Life is a strange, twisted thing. Even when we think we have the best of intentions, everything can go all wrong. Sometimes we don’t have all the information we need; sometimes forces beyond our control sweep in and all we can do is pick up the pieces. Sometimes those forces even take the form of other people.

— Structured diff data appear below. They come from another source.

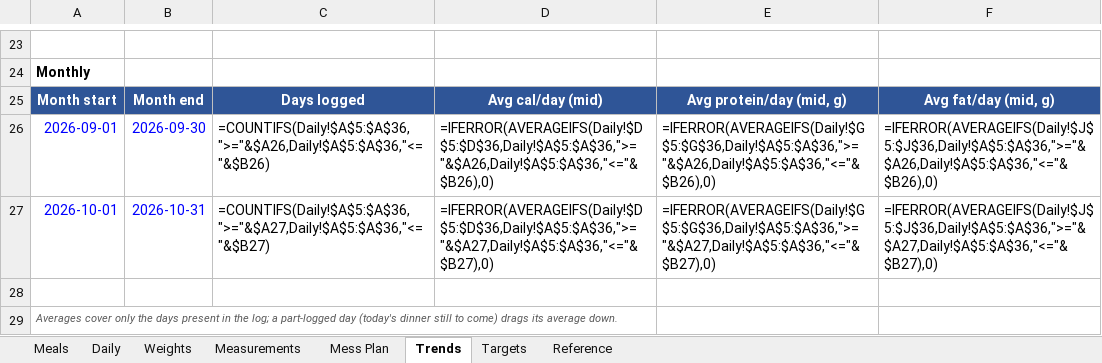
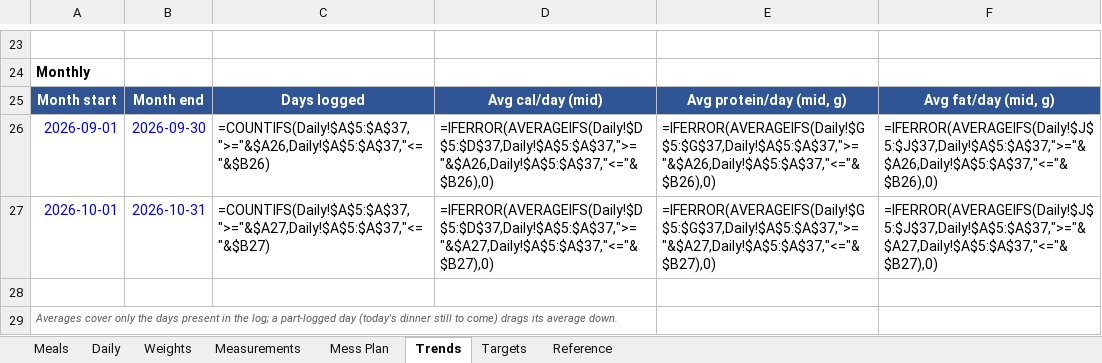
Before and after one commit to cakiran369/Kiranwebsite, an Excel workbook: nutrition/calorie_tracker.xlsx, sheet Trends, drawn as a sheet; only a part is shown, gaps mark what is left out; values as stored, in another font and other column widths than the file's, no borders; formulas without a stored value are shown as written; the diff covers the shown part only; the diff names each change by its address in the sheet, - before the commit and + after, or states it on an @@ line.

```diff
--- a/nutrition/calorie_tracker.xlsx (sheet Trends)
+++ b/nutrition/calorie_tracker.xlsx (sheet Trends)
-C26: =COUNTIFS(Daily!$A$5:$A$36,">="&$A26,Daily!$A$5:$A$36,"<="&$B26)
+C26: =COUNTIFS(Daily!$A$5:$A$37,">="&$A26,Daily!$A$5:$A$37,"<="&$B26)
-D26: =IFERROR(AVERAGEIFS(Daily!$D$5:$D$36,Daily!$A$5:$A$36,">="&$A26,Daily!$A$5:$A$36,"<="&$B26),0)
+D26: =IFERROR(AVERAGEIFS(Daily!$D$5:$D$37,Daily!$A$5:$A$37,">="&$A26,Daily!$A$5:$A$37,"<="&$B26),0)
-E26: =IFERROR(AVERAGEIFS(Daily!$G$5:$G$36,Daily!$A$5:$A$36,">="&$A26,Daily!$A$5:$A$36,"<="&$B26),0)
+E26: =IFERROR(AVERAGEIFS(Daily!$G$5:$G$37,Daily!$A$5:$A$37,">="&$A26,Daily!$A$5:$A$37,"<="&$B26),0)
-F26: =IFERROR(AVERAGEIFS(Daily!$J$5:$J$36,Daily!$A$5:$A$36,">="&$A26,Daily!$A$5:$A$36,"<="&$B26),0)
+F26: =IFERROR(AVERAGEIFS(Daily!$J$5:$J$37,Daily!$A$5:$A$37,">="&$A26,Daily!$A$5:$A$37,"<="&$B26),0)
-C27: =COUNTIFS(Daily!$A$5:$A$36,">="&$A27,Daily!$A$5:$A$36,"<="&$B27)
+C27: =COUNTIFS(Daily!$A$5:$A$37,">="&$A27,Daily!$A$5:$A$37,"<="&$B27)
-D27: =IFERROR(AVERAGEIFS(Daily!$D$5:$D$36,Daily!$A$5:$A$36,">="&$A27,Daily!$A$5:$A$36,"<="&$B27),0)
+D27: =IFERROR(AVERAGEIFS(Daily!$D$5:$D$37,Daily!$A$5:$A$37,">="&$A27,Daily!$A$5:$A$37,"<="&$B27),0)
-E27: =IFERROR(AVERAGEIFS(Daily!$G$5:$G$36,Daily!$A$5:$A$36,">="&$A27,Daily!$A$5:$A$36,"<="&$B27),0)
+E27: =IFERROR(AVERAGEIFS(Daily!$G$5:$G$37,Daily!$A$5:$A$37,">="&$A27,Daily!$A$5:$A$37,"<="&$B27),0)
-F27: =IFERROR(AVERAGEIFS(Daily!$J$5:$J$36,Daily!$A$5:$A$36,">="&$A27,Daily!$A$5:$A$36,"<="&$B27),0)
+F27: =IFERROR(AVERAGEIFS(Daily!$J$5:$J$37,Daily!$A$5:$A$37,">="&$A27,Daily!$A$5:$A$37,"<="&$B27),0)
```
Also changed, not shown: 30 edited cells elsewhere in this sheet, sheet Daily, sheet Meals, 2 other files.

Dan is overall a sweet kid. In 2007, he’s vacationing in Costa Rica and runs into a girl trying to buy “crema frío.” He corrects her, telling her that ice cream in Spanish is “helado,” and she thanks him and runs off. What could have been a chance encounter becomes something more when she finds him again the next day and introduces him to two of her friends. Phoebe, the ice cream girl, and Ellen and Jesse soon become Dan’s companions for the rest of his vacation. Those few days are a portrait of four young people brought together by either fate or chance. They connect easily, as young adults often do, and when they part, it is bittersweet. Reading their connection felt like seeing the birth of a new friendship, one which will now be split apart by hundreds of miles. This, however, is friendship in the age of cell phones, where miles don’t matter quite as much as how many minutes you have on your plan.
Unfortunately, the light-hearted joy of college kids and their easy connections soon fades away. Dan returns home to tragedy, and when he is able to get his life together again, he does not return to Costa Rica or to anything that might remind him of the brief friendship that sprang up. Instead, he goes to Las Vegas, looking for new opportunities there. He’ll find more opportunities than he could have ever bargained for, but as with so many, they come with a price. He will soon be led down a path of illicit sex and drugs, one that threatens to tear him away from all he holds dear, even from himself.
Ugly Things We Hide is a stirring portrait of a young man trying to find his way in a world that seems to have no clear way forward. The language is by turns lyrical and sparse, and McIvor has a gift for presenting characters succinctly and deeply, something I once thought impossible. The characters speak for themselves rather than forcing the author to describe them, and that makes them – and the book – all the more real.
In a world full of books about young people trying to find their way, Ugly Things We Hide deserves to rise above the competition. I can’t recommend it highly enough.
Chris Hayden has been working at City Book Review since 2012, so that makes him the keeper of knowledge. He manages the office and book reviewers (all 200 of them!), which is no small feat. If you’re looking at the book reviews here, you’re seeing them because he sent the books out for review. Without him, this place would fall apart, because no one else in the office knows how to use the postage machine. Two words: job security.
|Author||M. Ocampo McIvor|
|Page Count||281 pages|
|Publisher||Amazon Digital Services|
|Amazon||Buy this Book|